Things You'll Need
- Duct tape
- Plastic sheets
- Garden hose
- Trisodium phosphate
- Chlorine bleach
- Long-handled, telescoping, stiff scrub brush
- Oxygen bleach
Cover any electrical outlets on the exterior of the home with duct tape. Be sure that all windows and doors are shut inside of the home. Cover landscaping and plants around the house with plastic sheets to protect them from the cleaning solution.
Spray down the siding with plain water from the garden hose. Set the nozzle on medium force and begin at the top, spraying the water down. Avoid spraying the water from the ground up, as large amounts of water may seep behind the siding, causing damage.
Mix a solution of trisodium phosphate and warm water into a large bucket. Generally, use ½ lb. trisodiium phosphate per two gallons of water. Refer to the label on the trisodium phosphate for specific mixing instructions. Test a small area of the green stains to be sure that the TSP solution will remove the stains. If it does not, mix a solution of one part chlorine bleach to four parts water to clean the siding. This means that the stains are likely mold and will need to be cleaned with a stronger solution.
Scrub the siding with a long-handled, stiff scrub brush dipped into either the TSP or bleach solution. Scrub from side to side, applying extra force over the green stains. RV brushes work well for cleaning siding. Begin working at the top of the house and work your way down. Work in sections of about 20 feet in width and the full height of the structure.
Rinse each 20 foot section with plain water from the garden hose as soon as you are done scrubbing. Again, rinse with the hose pointed towards the ground to reduce water seepage behind the siding.
Use oxygen bleach as an alternative to TSP or chlorine bleach. Mix a solution of oxygen bleach and water into a large bucket. The exact ratio of bleach to water may vary depending on the concentration of sodium percarbonate in the oxygen bleach. Generally, use between 4 oz. and 6 oz. for every gallon of water. Clean the siding in the same fashion as noted above using the oxygen bleach mixture. Oxygen bleach is a safer alternative to chlorine bleach and is also effective at killing and removing mold and mildew.
Tips & Warnings
- Wear protective eye and face wear, and clothing to cover your arms and legs to protect your skin from the cleaning solution.
- Photo Credit Digital Vision./Digital Vision/Getty Images
How to Remove Stains From Vinyl Siding
Over time your new and sparkling vinyl siding can become dingy and dirty, especially if it is not properly maintained. In certain...
How to Remove Mold From Vinyl Siding
Mold and mildew are basically two words for the same thing, and cleaning them from the side of a house is usually...

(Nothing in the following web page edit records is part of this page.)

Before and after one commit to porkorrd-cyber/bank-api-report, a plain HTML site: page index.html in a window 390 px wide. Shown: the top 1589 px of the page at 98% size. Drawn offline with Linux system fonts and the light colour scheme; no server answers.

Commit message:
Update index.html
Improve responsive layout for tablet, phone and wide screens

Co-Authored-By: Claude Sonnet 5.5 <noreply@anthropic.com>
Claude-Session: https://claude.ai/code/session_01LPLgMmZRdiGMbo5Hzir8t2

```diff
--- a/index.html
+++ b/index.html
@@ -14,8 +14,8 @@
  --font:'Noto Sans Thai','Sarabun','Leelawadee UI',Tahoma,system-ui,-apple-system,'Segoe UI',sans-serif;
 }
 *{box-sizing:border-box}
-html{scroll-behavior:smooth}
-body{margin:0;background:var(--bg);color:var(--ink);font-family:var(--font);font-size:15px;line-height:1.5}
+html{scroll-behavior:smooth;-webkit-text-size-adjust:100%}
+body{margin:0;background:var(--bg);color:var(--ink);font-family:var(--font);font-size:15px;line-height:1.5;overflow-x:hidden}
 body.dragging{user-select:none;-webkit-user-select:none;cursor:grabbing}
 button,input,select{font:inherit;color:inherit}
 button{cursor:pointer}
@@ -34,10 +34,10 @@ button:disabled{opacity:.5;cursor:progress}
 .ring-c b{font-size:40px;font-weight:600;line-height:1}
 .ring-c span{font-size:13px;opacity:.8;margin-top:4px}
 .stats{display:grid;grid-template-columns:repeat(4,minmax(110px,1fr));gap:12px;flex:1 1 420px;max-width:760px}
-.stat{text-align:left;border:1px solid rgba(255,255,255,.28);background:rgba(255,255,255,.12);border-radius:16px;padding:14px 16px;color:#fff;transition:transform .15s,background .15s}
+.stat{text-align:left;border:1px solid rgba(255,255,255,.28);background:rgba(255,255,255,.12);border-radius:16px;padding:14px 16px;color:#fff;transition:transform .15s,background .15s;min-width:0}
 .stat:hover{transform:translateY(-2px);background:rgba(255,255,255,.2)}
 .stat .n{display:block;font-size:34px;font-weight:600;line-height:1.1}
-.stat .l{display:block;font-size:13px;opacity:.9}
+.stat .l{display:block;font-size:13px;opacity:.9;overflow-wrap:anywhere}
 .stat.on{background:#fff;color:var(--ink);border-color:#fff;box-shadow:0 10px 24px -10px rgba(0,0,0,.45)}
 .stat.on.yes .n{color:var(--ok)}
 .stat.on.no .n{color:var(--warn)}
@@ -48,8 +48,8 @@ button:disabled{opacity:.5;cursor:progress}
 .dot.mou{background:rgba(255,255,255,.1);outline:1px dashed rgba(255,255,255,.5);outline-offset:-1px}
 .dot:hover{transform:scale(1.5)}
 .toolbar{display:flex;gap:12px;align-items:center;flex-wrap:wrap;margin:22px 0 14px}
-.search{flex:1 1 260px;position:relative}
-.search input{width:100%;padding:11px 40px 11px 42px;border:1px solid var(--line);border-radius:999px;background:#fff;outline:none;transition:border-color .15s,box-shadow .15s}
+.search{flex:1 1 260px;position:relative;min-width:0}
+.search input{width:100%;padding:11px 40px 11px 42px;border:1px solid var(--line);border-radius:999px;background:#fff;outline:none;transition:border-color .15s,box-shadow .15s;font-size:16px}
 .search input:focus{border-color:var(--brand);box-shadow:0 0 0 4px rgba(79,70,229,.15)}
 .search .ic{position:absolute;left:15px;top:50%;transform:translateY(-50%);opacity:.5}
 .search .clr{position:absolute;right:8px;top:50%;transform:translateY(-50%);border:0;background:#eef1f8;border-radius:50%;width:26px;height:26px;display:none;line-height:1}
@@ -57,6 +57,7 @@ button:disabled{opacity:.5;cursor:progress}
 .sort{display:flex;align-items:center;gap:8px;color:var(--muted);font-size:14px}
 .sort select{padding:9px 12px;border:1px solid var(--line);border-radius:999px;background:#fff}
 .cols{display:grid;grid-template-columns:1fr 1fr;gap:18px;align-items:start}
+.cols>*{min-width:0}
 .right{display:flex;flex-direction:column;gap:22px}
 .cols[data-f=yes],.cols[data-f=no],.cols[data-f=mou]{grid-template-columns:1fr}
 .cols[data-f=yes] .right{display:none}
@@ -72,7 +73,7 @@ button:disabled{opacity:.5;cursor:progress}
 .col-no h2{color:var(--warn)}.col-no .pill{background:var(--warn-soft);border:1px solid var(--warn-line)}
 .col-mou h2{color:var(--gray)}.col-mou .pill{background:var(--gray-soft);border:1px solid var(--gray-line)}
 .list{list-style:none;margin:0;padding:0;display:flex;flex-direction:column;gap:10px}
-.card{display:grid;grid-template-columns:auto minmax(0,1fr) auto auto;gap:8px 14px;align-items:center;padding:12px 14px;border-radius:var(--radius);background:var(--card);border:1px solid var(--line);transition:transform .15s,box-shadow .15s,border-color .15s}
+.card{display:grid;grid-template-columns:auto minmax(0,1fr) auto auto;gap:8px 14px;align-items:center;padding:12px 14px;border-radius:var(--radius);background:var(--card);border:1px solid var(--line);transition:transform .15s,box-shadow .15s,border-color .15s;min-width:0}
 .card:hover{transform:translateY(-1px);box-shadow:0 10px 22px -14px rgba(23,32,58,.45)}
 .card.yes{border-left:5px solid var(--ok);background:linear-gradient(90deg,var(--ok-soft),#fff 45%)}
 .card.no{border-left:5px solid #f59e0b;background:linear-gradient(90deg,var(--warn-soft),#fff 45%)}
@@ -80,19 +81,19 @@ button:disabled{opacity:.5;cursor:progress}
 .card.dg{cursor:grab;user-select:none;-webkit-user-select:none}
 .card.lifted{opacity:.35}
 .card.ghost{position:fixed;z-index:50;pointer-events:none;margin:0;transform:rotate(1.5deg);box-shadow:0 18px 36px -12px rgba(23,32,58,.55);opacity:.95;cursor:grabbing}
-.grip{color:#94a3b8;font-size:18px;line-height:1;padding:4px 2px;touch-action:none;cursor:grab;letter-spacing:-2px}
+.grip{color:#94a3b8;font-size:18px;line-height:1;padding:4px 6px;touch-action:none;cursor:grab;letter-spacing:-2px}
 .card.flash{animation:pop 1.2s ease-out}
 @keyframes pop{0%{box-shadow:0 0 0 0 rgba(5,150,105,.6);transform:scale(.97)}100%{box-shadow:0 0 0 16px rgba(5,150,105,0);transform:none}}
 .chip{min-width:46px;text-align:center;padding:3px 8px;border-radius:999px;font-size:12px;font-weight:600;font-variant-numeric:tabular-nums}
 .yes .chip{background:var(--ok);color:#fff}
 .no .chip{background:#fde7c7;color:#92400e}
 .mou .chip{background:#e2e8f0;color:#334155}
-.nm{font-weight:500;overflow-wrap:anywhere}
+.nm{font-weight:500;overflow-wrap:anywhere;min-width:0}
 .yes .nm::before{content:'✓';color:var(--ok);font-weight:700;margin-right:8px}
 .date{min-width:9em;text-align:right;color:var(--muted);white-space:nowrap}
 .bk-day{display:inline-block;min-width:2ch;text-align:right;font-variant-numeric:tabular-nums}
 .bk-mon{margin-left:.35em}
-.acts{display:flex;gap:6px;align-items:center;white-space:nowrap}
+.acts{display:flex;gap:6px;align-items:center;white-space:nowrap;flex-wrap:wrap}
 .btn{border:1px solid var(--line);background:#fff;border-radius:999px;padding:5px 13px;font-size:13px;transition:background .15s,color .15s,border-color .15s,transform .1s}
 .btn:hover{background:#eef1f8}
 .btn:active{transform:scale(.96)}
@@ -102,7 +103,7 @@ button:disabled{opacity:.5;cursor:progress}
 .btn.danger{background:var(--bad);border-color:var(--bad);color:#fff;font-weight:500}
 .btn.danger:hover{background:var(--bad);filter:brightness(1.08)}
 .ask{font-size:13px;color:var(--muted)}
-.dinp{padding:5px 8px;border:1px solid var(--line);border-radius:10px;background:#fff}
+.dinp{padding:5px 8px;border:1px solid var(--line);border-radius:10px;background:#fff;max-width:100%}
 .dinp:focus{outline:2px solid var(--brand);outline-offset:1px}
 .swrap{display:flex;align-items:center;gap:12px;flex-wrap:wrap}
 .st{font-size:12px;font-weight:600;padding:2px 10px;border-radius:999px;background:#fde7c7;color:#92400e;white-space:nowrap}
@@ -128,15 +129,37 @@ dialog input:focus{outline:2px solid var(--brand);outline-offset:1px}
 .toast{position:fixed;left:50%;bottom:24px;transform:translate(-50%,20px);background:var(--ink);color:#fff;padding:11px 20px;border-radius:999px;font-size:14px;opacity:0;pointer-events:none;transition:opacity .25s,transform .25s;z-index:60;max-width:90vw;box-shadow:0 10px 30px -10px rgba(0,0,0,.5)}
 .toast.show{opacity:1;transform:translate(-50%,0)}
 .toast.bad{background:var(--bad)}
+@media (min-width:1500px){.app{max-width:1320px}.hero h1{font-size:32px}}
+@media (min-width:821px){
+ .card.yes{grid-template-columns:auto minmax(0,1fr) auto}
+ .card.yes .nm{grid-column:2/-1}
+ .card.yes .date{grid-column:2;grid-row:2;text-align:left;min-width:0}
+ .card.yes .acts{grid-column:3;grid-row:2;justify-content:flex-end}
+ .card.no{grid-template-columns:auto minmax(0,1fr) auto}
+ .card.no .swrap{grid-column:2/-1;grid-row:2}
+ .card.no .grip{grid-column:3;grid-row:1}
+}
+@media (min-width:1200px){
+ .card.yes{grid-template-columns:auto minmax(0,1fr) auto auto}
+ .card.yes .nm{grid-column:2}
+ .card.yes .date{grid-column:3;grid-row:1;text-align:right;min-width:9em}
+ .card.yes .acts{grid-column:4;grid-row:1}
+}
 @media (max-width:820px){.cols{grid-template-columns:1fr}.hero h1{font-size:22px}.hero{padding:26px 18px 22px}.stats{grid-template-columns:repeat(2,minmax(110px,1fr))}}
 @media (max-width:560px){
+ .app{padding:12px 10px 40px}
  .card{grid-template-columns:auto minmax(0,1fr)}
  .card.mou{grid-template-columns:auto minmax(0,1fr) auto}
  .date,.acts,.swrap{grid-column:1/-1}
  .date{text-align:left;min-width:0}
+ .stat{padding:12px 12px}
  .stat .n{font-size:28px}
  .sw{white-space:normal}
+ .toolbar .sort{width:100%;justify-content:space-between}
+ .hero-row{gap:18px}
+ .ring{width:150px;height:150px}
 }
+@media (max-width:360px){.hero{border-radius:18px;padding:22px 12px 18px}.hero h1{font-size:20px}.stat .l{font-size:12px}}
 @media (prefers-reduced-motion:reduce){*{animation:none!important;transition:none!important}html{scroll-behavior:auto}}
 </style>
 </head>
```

How to Stop Moss From Growing on House Siding
Moss is a common problem for any homeowner who lives in a humid climate or an area that receives a high amount...
How to Remove Algae From Vinyl Siding
Vinyl siding can provide the exterior of your home a fresh, clean appearance and requires much less maintenance than paint. However, vinyl...
Green Ways to Clean Algae Off of Concrete & Vinyl Siding
Commonly thought of as an aquatic plant, algae can grow on a variety of surfaces -- such as vinyl siding and concrete...